• in vitro digestion;
  • iron;
  • iron-binding peptides;
  • meat factor
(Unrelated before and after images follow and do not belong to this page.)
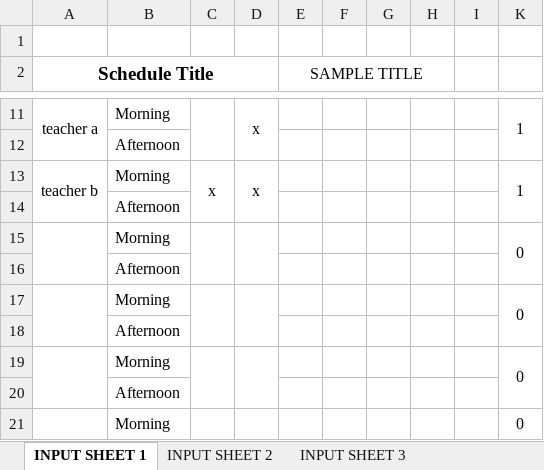
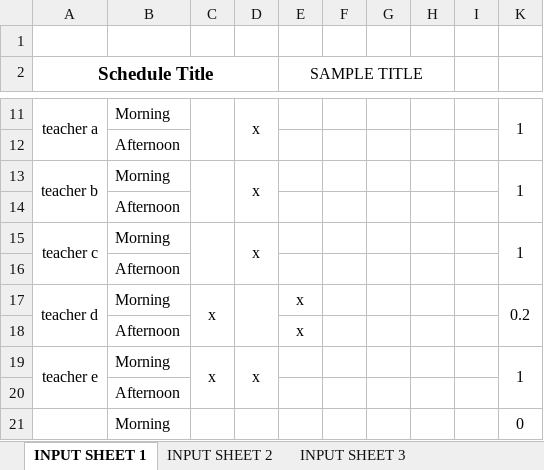
Before and after one commit to team13-fydp/fydp, an Excel workbook: FYDP_ModV1/Jan-30-Front-End.xlsx, sheet INPUT SHEET 1, drawn as a sheet; only a part is shown, gaps mark what is left out; values as stored, in another font and other column widths than the file's, no borders; conditional formats not drawn; removed rows and columns are numbered as before the commit, all else as after; the diff names each change by its address in the sheet, - before the commit and + after, or states it on an @@ line.

Commit message:
input sheet 2.2/3

```diff
--- a/FYDP_ModV1/Jan-30-Front-End.xlsx (sheet INPUT SHEET 1)
+++ b/FYDP_ModV1/Jan-30-Front-End.xlsx (sheet INPUT SHEET 1)
-C13: x
+C13: (empty)
-row 15:  | Morning |  |  |  |  |  |  |  | 0
+row 15: teacher c | Morning |  | x |  |  |  |  |  | 1
-row 17:  | Morning |  |  |  |  |  |  |  | 0
-row 18:  | Afternoon
-row 19:  | Morning |  |  |  |  |  |  |  | 0
+row 17: teacher d | Morning | x |  | x |  |  |  |  | 0.2
+row 18:  | Afternoon |  |  | x
+row 19: teacher e | Morning | x | x |  |  |  |  |  | 1
```
Also changed, not shown: sheet INPUT SHEET 2, sheet INPUT SHEET 3, hidden cells, 4 other files.
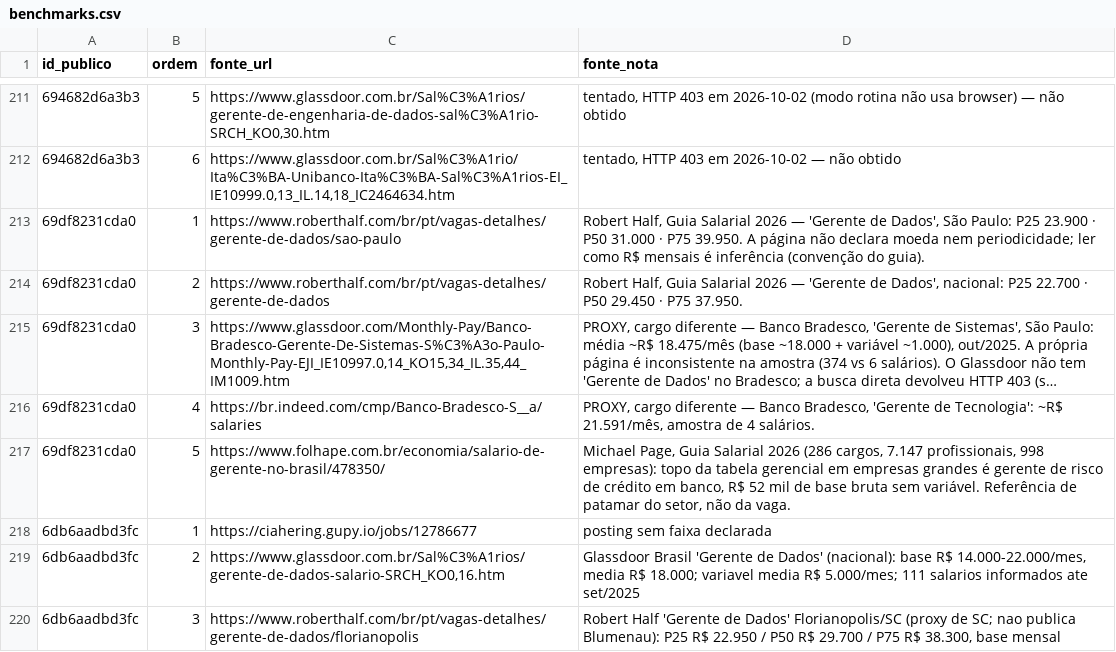
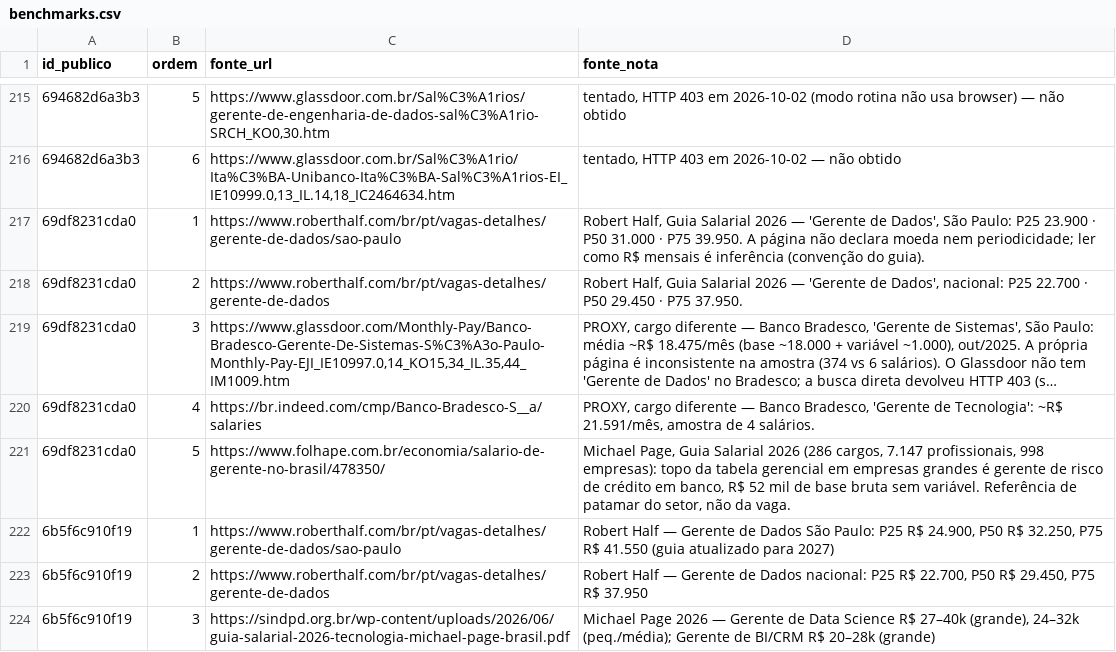
Before and after one commit to nandodsg/mercado-gestao-dados-br, a CSV file: data/benchmarks.csv, drawn as a sheet; only a part is shown, gaps mark what is left out; the shorter side is filled out with more unchanged rows; long unchanged cells end in …; the diff covers the shown part only.

```diff
--- a/data/benchmarks.csv
+++ b/data/benchmarks.csv
@@ -217 +221,4 @@ id_publico,ordem,fonte_url,fonte_nota
 69df8231cda0,5,https://www.folhape.com.br/economia/salario-de-gerente-no-brasil/478350/,"Michael Page, Guia Salarial 2026 (286 cargos, 7.147 profissionais, 998 empresas): topo da tabela gerencial em empresas grandes é gerente de risco de crédito em banco, R$ 52 mil de base bruta sem variável. Referência de patamar do setor, não da vaga."
+6b5f6c910f19,1,https://www.roberthalf.com/br/pt/vagas-detalhes/gerente-de-dados/sao-paulo,"Robert Half — Gerente de Dados São Paulo: P25 R$ 24.900, P50 R$ 32.250, P75 R$ 41.550 (guia atualizado para 2027)"
+6b5f6c910f19,2,https://www.roberthalf.com/br/pt/vagas-detalhes/gerente-de-dados,"Robert Half — Gerente de Dados nacional: P25 R$ 22.700, P50 R$ 29.450, P75 R$ 37.950"
+6b5f6c910f19,3,https://sindpd.org.br/wp-content/uploads/2026/06/guia-salarial-2026-tecnologia-michael-page-brasil.pdf,"Michael Page 2026 — Gerente de Data Science R$ 27–40k (grande), 24–32k (peq./média); Gerente de BI/CRM R$ 20–28k (grande)"
```
Also changed, not shown: 11 added rows elsewhere in this file, data/empresas.csv, data/requisitos.csv, 2 other files.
ABSTRACT:  Background: The enhancing effect of meat on nonheme iron bioavailability in humans is thought to be due to the release of low-molecular-weight (LMW) iron-binding peptides during digestion. Objective: To better characterize the LMW iron-binding peptides from meat digests. Methods: Cooked beef, chicken, cod, lamb, and pork myofibrillar or sarcoplasmic protein extracts, casein, and egg albumin were digested in vitro with pepsin or pepsin/pancreatin. Ultrafiltrates were analyzed for N and iron and further characterized by gel filtration with added 59Fe, amino acid analysis, and LC-MS. Results: 84% to 98% of total iron in enzymic digests was associated with soluble LMW peptides (< 10 kDa) of the myofibrillar proteins compared to only 2% to 20% in the corresponding sarcoplasmic protein digests. Pepsin digestion alone of the myobrillar proteins generated > 80% soluble LMW iron, compared to < 5% with casein and egg albumin. Iron-binding peptides from myofibrillar protein with an estimated 2 kDa molecular mass were separated by gel filtration. Peptides in this fraction were enriched in aspartic and glutamic acid residues and included potential peptide fragments of myosin. Conclusion: LMW (< 10 kDa) peptides in enzyme digests of myofibrillar proteins were the major facilitators of iron solubility. Unlike with casein, egg albumin, and most sarcoplasmic proteins, these LMW peptides were generated on pepsin digestion. One group of iron-binding peptides had a mass of approximately 2 kDa and was enriched in glutamic and aspartic acids. Such early generation of a multitude of LMW iron-binding peptides could explain the enhancing effect of muscle tissue on iron absorption.